Waco Cultural Arts Fest (Waco, TX)


      drge omed structure made from twisted branches

Island School Council for the Arts council member Karen Davies puts the finishing touches on one of the five domes of environmental sculptor Patrick Dougherty's outdoor installation, "Home Sweet Home," at Palmetto Bluff in greater Bluffton, S.C., on March 23, 2007. Photograph by Kristin Goode courtesy of The Hilton Head Island Packet 

A native of North Carolina, visual artist Patrick Dougherty creates large-scale outdoor sculptures from tree saplings salvaged from community locations such as municipal or county parkland; ditch, river, and lake banks; railroad track sidings; or closed industrial yards and other derelict property. He has created these eco-works for a number of cities in the U.S. and abroad, including County Offaly, Ireland; Redding, California; and Hilton Head Island, North Carolina, where the creation and installation of the work “Home Sweet Home” was supported by an FY 2006 NEA grant.

Waco Cultural Arts Fest in Waco, Texas, has been awarded an FY 2010 NEA Access to Artistic Excellence grant of $25,000 to support the commission of a new work by Dougherty. Incorporated in 2004, the Waco Cultural Arts Fest works to increase access to the arts for each of the city’s nearly quarter of a million residents through projects including the Waco National Outdoor Sculpture Invitational. Each year the sculpture invitational brings a renowned artist, such as Dougherty, to Waco to create and install a new artwork, which remains on view in the city for at least 22 months.

Robbie Brian Barber, a sculpture professor at Baylor and the project’s director noted that Waco counts the arts as critical to the city’s growth.  “We have worked very hard over the past several years to expand the arts in Waco, and show how public sculpture can impact our community. This is critical to the cultural development of our region; exposure to new approaches and new ideas will help us grow. The commission of this public art work, and the community-wide involvement that will occur during its construction, will go far to achieve these goals. Ultimately, our hope is that more people will take notice of our city, and will think of Waco as a progressive force.”

The nearly yearlong project will kick off in Waco in January 2010 with site visits by the artist and local team members to the three sites along the Brazos River at which the sapling sculptures will be installed.
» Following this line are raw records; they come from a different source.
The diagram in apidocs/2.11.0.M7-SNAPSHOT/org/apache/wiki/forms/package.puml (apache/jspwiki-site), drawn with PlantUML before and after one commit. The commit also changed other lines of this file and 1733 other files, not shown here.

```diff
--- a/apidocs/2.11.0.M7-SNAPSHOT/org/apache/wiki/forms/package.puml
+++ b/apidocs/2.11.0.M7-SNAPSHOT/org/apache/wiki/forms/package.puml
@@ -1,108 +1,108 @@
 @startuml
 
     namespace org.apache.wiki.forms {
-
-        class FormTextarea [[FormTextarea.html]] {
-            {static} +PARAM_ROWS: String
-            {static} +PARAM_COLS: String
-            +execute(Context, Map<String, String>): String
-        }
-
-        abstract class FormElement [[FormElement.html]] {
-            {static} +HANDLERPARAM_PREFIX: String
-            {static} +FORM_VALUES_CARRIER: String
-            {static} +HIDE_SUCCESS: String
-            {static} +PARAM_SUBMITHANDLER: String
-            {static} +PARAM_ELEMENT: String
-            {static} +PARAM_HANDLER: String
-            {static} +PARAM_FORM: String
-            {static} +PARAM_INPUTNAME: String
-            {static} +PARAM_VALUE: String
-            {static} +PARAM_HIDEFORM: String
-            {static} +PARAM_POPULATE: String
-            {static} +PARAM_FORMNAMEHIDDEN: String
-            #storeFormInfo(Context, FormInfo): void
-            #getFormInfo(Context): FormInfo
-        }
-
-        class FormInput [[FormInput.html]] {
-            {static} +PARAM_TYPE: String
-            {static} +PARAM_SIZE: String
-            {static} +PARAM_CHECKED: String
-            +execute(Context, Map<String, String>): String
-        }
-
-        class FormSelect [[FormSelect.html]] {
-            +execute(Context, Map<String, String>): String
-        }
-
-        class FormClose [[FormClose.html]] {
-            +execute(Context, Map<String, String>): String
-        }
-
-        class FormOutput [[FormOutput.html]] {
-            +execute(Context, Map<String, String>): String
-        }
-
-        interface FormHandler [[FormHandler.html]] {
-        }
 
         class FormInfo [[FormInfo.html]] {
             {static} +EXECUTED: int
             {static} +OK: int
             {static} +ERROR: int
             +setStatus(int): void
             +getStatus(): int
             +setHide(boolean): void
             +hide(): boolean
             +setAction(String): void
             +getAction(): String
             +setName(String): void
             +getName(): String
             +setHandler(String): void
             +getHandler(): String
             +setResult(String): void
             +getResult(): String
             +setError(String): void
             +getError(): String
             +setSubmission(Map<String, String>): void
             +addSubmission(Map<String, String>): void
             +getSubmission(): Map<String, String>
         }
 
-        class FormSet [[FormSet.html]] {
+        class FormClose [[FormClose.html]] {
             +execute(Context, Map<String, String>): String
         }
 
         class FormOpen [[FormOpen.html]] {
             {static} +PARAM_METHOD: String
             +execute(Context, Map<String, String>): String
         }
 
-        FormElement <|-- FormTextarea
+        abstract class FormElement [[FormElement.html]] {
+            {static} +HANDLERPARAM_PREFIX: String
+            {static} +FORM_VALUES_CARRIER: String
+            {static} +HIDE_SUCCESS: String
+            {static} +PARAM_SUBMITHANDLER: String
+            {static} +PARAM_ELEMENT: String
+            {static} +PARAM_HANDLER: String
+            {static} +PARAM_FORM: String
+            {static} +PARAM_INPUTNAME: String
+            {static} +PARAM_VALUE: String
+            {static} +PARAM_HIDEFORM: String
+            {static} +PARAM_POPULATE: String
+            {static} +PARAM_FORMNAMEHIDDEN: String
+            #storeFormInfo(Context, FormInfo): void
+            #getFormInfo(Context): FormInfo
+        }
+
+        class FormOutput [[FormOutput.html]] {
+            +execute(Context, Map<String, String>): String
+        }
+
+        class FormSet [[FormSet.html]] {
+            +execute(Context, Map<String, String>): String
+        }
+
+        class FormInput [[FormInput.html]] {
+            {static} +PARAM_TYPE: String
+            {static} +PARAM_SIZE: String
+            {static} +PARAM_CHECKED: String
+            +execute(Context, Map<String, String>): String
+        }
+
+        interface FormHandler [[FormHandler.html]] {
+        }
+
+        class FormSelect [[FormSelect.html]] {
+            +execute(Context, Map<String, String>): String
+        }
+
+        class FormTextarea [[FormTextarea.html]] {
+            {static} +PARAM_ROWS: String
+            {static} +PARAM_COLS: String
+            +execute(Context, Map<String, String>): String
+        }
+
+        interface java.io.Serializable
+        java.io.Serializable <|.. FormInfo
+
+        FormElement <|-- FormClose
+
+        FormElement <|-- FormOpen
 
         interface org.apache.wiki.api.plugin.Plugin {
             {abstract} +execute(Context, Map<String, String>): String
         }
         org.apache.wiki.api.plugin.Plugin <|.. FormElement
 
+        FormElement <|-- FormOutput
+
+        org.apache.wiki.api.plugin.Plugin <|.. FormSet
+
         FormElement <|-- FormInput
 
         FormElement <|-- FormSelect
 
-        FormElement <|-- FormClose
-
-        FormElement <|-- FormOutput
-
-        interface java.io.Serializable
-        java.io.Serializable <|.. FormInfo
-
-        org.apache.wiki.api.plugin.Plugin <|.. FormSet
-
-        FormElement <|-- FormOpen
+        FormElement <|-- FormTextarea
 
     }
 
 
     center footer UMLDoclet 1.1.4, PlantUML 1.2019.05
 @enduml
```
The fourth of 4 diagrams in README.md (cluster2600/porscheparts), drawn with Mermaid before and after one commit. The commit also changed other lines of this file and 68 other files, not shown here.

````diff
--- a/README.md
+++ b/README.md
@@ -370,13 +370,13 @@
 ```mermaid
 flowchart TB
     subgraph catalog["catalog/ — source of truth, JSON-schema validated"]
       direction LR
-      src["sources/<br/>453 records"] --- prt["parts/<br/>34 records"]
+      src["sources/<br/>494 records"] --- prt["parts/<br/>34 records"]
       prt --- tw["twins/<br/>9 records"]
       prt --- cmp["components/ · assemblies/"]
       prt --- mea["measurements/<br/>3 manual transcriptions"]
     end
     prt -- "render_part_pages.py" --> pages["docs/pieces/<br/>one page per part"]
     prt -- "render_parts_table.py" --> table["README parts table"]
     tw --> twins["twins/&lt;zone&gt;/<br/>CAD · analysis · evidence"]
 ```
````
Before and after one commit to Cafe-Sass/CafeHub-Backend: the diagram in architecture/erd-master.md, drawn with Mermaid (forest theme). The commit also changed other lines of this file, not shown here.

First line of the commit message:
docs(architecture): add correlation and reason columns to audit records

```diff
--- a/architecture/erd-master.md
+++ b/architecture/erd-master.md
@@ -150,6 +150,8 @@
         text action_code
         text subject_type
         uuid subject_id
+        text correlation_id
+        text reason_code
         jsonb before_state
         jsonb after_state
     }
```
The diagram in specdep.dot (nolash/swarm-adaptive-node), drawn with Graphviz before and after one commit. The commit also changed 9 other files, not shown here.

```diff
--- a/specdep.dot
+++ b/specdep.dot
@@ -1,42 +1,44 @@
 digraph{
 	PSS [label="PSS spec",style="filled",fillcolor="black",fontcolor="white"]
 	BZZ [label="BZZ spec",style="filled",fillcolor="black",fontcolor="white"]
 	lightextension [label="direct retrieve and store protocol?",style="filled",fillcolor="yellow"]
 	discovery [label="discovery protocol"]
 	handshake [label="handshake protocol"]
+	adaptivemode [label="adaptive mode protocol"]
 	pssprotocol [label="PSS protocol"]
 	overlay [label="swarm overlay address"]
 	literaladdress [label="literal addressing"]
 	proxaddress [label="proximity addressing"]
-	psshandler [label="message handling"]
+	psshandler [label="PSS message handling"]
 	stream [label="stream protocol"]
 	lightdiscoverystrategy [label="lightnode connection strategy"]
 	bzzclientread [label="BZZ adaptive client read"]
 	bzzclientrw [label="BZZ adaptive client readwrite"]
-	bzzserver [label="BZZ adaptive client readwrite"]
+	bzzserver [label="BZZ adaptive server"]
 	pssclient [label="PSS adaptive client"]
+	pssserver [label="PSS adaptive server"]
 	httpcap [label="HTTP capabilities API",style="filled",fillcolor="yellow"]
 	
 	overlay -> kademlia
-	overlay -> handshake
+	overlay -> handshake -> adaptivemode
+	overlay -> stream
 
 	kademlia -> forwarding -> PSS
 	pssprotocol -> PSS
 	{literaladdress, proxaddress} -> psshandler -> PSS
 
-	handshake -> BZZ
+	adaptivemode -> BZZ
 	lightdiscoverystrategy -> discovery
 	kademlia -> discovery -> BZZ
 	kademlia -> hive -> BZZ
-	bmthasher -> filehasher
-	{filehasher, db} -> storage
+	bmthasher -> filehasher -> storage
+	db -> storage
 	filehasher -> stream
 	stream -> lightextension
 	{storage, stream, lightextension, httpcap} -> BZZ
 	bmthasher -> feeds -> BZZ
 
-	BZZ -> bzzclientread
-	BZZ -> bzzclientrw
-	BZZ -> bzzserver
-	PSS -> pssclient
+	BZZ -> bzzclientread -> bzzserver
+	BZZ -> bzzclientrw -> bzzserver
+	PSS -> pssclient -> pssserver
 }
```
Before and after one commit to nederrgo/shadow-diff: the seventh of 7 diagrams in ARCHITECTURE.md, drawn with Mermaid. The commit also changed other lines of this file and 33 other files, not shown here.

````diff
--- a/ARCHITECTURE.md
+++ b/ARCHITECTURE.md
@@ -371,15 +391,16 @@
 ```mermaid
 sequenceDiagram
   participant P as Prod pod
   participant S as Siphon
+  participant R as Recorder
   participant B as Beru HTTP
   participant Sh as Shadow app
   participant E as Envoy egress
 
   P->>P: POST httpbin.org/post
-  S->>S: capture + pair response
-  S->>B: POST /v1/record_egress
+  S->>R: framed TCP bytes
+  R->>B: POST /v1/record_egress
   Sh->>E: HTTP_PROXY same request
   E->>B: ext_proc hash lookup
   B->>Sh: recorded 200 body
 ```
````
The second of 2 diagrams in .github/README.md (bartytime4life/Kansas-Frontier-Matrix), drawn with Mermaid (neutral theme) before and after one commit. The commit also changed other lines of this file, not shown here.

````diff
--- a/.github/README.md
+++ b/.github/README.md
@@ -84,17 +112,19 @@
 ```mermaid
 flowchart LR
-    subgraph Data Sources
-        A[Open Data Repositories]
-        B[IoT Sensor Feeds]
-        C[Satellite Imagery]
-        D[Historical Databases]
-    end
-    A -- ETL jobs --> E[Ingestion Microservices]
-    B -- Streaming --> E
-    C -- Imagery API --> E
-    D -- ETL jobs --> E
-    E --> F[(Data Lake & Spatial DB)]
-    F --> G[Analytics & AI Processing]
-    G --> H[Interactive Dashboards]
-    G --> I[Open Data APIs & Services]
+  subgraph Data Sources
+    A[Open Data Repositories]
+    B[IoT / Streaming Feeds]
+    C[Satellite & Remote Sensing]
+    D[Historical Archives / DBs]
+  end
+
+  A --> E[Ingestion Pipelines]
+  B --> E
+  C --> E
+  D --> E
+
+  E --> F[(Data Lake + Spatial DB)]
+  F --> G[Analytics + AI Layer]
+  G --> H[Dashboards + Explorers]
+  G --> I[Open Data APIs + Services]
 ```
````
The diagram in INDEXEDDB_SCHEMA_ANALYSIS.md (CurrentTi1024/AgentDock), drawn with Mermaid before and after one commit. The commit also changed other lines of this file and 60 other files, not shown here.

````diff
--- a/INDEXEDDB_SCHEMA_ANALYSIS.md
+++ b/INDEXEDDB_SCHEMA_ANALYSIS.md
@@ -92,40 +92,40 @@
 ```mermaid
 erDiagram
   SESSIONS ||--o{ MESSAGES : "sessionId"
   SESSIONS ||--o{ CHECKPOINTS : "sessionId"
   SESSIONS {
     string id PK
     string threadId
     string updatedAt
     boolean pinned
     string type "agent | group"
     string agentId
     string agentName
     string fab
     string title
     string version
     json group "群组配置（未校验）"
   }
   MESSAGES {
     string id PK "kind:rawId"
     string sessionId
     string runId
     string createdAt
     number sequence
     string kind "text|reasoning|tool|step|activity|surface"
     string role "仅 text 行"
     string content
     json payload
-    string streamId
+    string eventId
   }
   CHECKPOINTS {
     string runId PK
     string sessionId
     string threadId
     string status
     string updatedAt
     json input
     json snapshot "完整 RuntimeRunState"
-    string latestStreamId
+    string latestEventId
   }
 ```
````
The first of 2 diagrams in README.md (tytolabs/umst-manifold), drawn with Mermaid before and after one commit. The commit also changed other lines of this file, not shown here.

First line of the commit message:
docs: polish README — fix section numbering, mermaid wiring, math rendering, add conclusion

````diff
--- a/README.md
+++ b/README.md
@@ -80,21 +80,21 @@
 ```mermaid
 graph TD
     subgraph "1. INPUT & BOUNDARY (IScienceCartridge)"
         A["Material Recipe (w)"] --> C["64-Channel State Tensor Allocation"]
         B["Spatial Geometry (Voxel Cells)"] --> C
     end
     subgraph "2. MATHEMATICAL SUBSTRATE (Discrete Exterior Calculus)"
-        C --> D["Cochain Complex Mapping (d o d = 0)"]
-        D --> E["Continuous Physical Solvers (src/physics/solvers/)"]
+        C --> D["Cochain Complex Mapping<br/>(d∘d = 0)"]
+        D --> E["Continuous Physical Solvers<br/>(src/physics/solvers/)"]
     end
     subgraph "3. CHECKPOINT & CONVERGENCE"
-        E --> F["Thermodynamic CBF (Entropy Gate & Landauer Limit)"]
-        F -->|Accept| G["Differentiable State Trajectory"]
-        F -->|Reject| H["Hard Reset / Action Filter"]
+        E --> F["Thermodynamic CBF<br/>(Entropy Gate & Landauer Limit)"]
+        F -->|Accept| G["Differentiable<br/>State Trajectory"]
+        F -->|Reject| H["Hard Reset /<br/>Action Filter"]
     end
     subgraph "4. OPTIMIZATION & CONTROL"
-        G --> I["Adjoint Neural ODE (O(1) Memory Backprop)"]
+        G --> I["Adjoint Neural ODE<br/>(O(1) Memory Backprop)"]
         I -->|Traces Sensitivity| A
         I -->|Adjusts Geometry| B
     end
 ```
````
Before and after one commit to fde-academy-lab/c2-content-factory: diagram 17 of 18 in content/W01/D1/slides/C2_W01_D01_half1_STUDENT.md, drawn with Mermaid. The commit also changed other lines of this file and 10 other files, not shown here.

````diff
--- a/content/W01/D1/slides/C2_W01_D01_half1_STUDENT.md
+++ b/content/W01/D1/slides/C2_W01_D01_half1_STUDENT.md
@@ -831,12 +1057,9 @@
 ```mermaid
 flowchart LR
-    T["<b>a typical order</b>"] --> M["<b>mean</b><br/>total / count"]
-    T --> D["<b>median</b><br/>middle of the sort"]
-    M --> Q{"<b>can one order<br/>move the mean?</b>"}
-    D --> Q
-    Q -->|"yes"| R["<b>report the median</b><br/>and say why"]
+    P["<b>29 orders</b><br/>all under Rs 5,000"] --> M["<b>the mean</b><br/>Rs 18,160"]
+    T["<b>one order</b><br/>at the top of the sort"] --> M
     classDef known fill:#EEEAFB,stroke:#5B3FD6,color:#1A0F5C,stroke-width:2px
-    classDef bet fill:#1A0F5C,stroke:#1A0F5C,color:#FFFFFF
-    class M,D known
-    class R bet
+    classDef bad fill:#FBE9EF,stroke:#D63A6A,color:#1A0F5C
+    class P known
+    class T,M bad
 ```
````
Project activities also will include public lecture-demonstrations by the artist onsite and at Baylor University, a community blog, videotaping and broadcast of the project on the city’s public broadcast system, and lots of hands-on help from local students, community organizations, and two paid assistants.

This project was one of more than 1,200  funded in the first round of NEA grants for FY 2010. To read more please visit the newsroom .